The beloved architectural style known as Craftsman has undeniably British roots, yet it’s unmistakably American, from Oregon to Alabama to Illinois. Might that explain its enduring appeal?
Ray Killian Jr.
The CEO of Simonini Builders talks about the special challenges and rewards of developing carefully crafted neighborhoods rather than just building luxury homes.
PB: What's the most important lesson you learned from Heydon Hall?
RK: At that price level, above $500,000, buyers want a home that will appreciate in value at a high rate. The best way to maximize the rate of appreciation is to design and build the whole neighborhood, not just some of the houses. Heydon Hall proves to me that the classic old neighborhoods developed before World War II are the right model to emulate, but you have to design and build to their quality level, and that's not easy.
Charlotte's in-town neighborhoods from the 1920s were the models for Heydon Hall. Those neighborhoods have alleys, yet you chose to front-load Heydon Hall. Why?
In the neo-traditionalist movement, everybody wants to do alleys, but we decided they're not necessary. In the 1920s, alleys were used to deliver coal and ice. They had sheds and outbuildings in back. We made a strategic decision to front-load Heydon Hall but keep all garages off the front elevations. The vast majority of our houses have detached garages located in back but reached via side driveways from the street. Some of the larger homes offer the option of adding finished living space above the garage.
You developed 8,000 pre-priced options to give your Heydon Hall buyers the opportunity to customize their homes even though they have to choose from the base house plans Stephen Fuller designed to control the architecture of the community. How do you present those options to the buyers?
We have a design studio on the lower level of the largest model home, the Heydon Hall estate that the whole neighborhood is named after. We spent over $100,000 on custom software, so we can show all of the design options electronically and demonstrate many of the products and features in person, right there in the model.

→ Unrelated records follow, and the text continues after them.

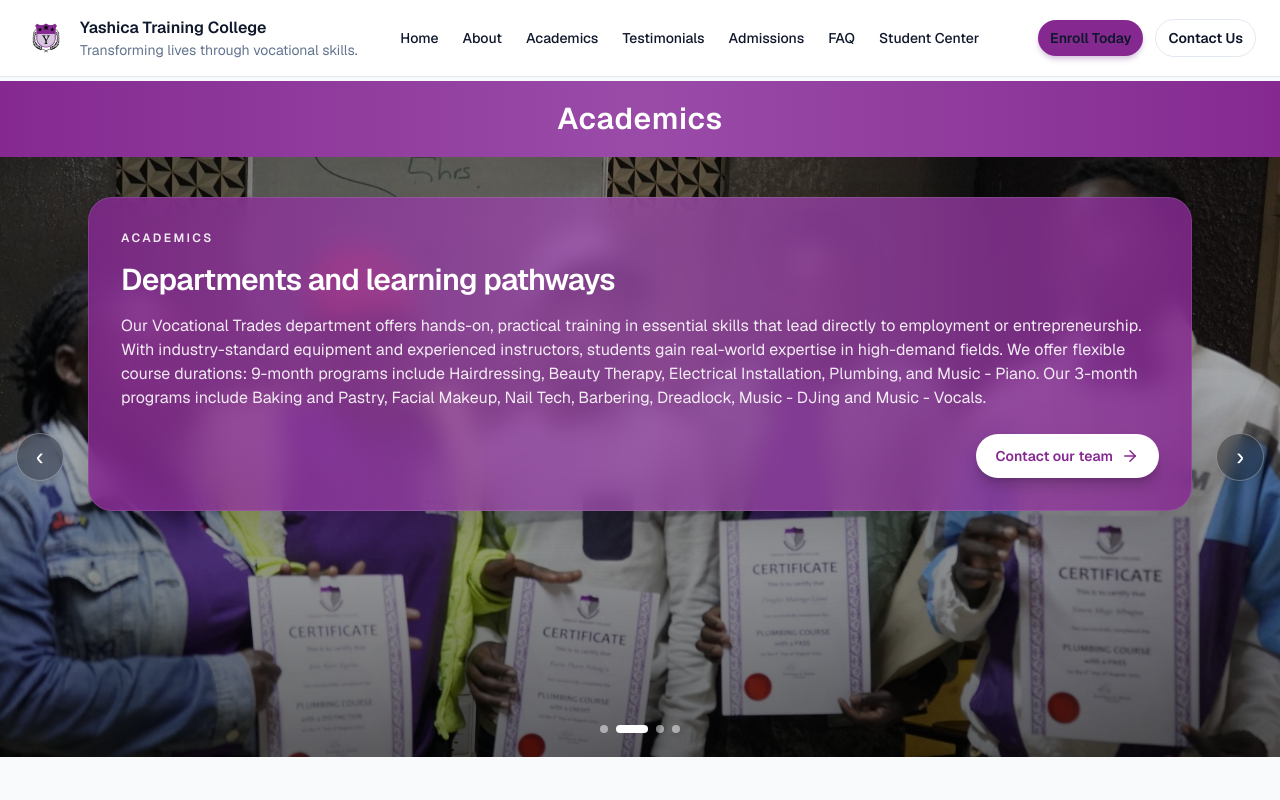
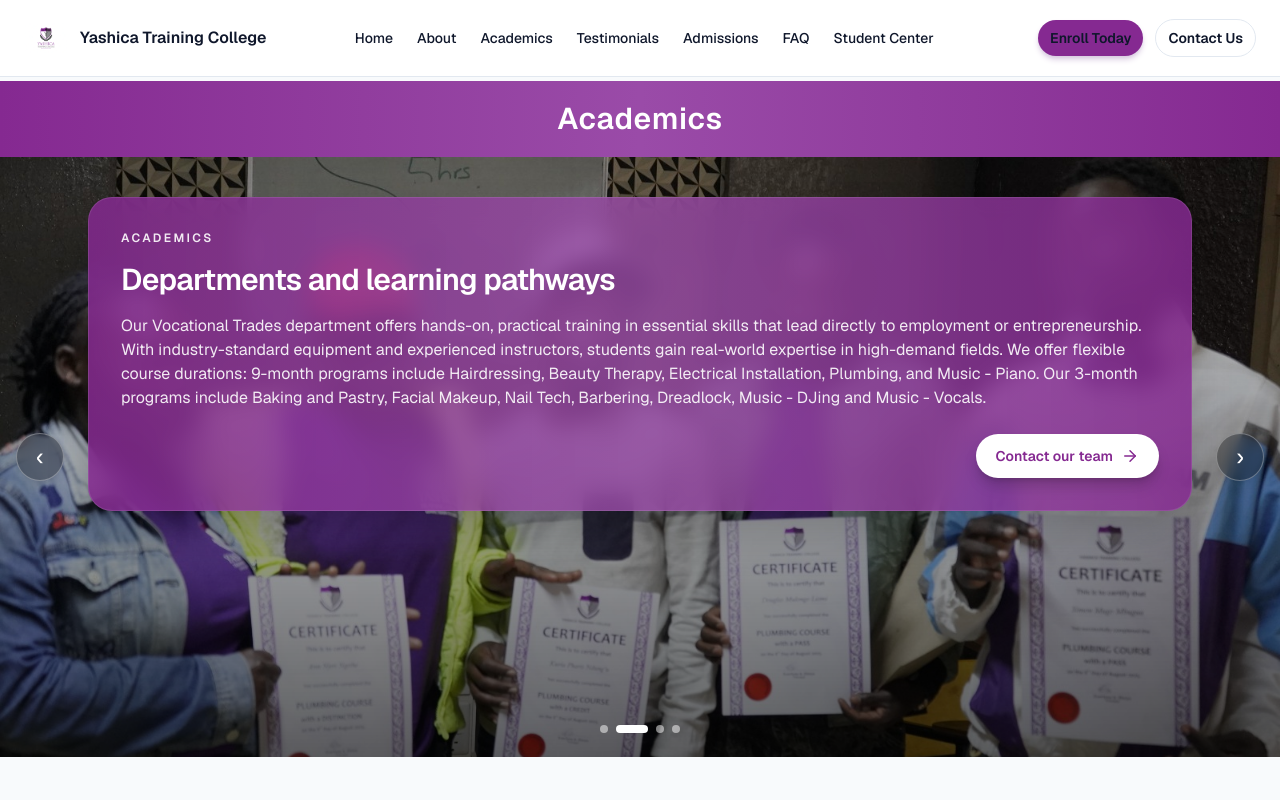
Before and after one commit to Biatus-Maina/skonga, a Next.js app: page /academics in a window 1280 px wide. Shown: the top 800 px of the page. Built offline with nearby package versions, Linux system fonts and the light colour scheme.

Commit message:
new feature

```diff
--- a/src/components/Header.tsx
+++ b/src/components/Header.tsx
@@ -74,9 +74,6 @@ export default function Header() {
             <div className="hidden sm:block min-w-max">
               <p className="text-base font-semibold whitespace-nowrap">
                 Yashica Training College
-              </p>
-              <p className="text-sm text-slate-500 whitespace-nowrap">
-                Transforming lives through vocational skills.
               </p>
             </div>
             <div className="block sm:hidden">
```
Also changed, not shown: public/media/logo.png.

Why did you joint-venture this project with Rhein Interests?
When Rhein brought this to us in the summer of 2001, nobody could figure out a use for the site that would justify the land cost of $143,000 an acre. Our proposal was for a residential use at a gross density of just 2.3 units per acre, with a heavy investment in landscaping and green space. We are putting in over 3,000 trees, and some are 9-inch caliper. We also proposed replicating a historic neighborhood, which is no easy task. They had land expertise we needed. We had an understanding of the buyers and the design and building expertise to make the concept work. A joint venture was the obvious best solution, so we bought the parcel together.
Why use three lot sizes?
Part of our strategy was to create multiple price points within the community so we could appeal to both families and empty nesters at each of those levels. That should allow us to hit our targeted absorption rate of 30 homes a year. So far, we're right on target.
Will your operations change because of Heydon Hall's success?
We want to do more projects like this one where we develop the full neighborhood rather than just take down lots in a community where other builders also build. We've brought in new people to give us our own in-house land development expertise. And we already have a site under contract that may be a successor to Heydon Hall.
Ray Killian Jr. is co-owner, CEO and a director of Simonini Builders, a custom home builder based in Charlotte, N.C., with operations also in Charleston, S.C.